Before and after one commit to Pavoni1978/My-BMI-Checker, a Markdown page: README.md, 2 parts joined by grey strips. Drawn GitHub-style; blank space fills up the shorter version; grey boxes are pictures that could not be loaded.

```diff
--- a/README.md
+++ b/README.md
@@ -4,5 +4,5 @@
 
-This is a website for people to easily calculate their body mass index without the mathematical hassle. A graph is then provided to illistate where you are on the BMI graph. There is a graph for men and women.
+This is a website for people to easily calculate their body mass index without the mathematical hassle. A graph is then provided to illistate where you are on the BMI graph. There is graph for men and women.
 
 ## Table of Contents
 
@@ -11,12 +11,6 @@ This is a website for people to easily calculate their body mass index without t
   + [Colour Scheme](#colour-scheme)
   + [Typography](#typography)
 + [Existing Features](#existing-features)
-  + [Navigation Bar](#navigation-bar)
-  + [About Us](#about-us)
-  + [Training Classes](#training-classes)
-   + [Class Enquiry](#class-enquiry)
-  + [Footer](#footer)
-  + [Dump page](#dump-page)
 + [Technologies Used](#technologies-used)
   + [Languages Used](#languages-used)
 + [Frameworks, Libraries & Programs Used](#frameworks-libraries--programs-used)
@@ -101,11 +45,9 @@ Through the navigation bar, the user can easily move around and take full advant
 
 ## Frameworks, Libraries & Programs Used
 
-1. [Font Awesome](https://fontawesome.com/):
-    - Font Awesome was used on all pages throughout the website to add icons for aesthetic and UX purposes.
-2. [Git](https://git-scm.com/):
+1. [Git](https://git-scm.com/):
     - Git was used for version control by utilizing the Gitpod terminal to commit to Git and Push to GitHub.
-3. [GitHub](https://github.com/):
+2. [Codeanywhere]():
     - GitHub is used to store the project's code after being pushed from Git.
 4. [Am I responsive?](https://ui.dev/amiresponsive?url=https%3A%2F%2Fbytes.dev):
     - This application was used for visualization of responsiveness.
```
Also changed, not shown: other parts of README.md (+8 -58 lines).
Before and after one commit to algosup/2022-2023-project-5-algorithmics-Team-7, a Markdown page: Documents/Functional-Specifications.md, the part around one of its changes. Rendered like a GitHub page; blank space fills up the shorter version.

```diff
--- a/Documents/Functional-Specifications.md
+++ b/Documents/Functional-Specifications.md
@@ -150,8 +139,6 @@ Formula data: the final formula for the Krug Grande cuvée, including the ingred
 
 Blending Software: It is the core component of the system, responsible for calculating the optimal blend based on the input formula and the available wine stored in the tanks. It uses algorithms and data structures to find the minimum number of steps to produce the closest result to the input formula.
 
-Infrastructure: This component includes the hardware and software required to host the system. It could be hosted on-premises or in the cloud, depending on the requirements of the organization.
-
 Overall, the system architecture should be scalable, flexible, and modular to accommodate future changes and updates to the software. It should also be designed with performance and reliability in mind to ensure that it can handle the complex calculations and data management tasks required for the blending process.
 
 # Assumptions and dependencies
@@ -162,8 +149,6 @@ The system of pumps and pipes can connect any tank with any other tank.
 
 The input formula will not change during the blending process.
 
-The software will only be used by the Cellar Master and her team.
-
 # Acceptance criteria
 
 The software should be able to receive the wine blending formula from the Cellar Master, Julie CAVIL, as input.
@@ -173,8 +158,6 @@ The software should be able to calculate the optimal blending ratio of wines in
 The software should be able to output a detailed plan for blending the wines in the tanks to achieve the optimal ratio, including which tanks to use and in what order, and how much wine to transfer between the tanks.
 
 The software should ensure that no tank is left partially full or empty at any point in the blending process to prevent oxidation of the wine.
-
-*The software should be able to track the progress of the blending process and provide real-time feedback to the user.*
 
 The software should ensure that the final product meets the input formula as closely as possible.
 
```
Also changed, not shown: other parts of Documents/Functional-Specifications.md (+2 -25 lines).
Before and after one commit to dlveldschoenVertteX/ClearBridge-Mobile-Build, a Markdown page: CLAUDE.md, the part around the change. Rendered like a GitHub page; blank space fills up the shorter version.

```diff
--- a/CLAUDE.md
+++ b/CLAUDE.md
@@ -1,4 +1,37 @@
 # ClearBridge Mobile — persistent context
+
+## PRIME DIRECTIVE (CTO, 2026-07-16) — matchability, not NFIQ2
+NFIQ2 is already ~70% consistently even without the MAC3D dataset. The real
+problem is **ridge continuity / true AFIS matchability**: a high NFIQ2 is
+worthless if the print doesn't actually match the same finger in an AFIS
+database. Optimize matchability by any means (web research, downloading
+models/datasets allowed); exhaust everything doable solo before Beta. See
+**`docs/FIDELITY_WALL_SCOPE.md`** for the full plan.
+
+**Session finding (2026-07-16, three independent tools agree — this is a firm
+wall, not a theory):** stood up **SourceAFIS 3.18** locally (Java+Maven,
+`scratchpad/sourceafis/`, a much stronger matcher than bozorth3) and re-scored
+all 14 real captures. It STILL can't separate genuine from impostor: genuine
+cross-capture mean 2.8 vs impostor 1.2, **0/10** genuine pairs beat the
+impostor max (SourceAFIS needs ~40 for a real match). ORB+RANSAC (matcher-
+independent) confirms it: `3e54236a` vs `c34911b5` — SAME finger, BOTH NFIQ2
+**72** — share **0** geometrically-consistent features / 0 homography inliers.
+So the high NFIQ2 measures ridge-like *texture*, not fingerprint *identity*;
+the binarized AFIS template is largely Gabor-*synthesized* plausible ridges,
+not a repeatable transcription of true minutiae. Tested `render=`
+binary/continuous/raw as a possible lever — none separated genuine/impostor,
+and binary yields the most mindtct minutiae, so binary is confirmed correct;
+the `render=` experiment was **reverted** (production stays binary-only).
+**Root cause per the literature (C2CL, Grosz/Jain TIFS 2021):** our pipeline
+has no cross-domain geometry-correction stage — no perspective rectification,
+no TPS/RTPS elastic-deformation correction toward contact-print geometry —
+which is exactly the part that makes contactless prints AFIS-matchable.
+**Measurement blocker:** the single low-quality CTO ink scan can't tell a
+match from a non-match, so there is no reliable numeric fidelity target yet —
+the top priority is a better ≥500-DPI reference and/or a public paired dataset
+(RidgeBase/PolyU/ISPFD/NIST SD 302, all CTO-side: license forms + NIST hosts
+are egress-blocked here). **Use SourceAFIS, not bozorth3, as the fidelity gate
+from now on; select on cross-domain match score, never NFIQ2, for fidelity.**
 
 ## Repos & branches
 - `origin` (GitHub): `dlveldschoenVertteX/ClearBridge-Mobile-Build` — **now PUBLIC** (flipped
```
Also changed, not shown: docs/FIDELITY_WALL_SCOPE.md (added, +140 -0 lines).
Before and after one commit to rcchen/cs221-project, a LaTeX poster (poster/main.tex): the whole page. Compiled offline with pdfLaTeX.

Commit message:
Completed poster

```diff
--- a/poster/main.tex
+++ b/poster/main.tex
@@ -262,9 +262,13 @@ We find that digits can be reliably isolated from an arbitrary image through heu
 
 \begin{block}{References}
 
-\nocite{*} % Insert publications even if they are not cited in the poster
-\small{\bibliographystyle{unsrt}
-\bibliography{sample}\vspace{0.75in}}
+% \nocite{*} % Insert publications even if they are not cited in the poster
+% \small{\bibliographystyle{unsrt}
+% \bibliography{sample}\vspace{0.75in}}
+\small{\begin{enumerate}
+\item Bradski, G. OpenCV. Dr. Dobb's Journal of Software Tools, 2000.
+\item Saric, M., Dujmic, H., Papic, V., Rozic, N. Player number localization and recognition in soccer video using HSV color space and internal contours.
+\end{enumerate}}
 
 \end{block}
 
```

::::

→ TASK STATEMENT:
In which lines of the material above does the string "project" occur? Copy them all.

→ SOLUTION FOR THIS TASK:
     - GitHub is used to store the project's code after being pushed from Git.
Before and after one commit to algosup/2022-2023-project-5-algorithmics-Team-7, a Markdown page: Documents/Functional-Specifications.md, the part around one of its changes. Rendered like a GitHub page; blank space fills up the shorter version.
Before and after one commit to rcchen/cs221-project, a LaTeX poster (poster/main.tex): the whole page. Compiled offline with pdfLaTeX.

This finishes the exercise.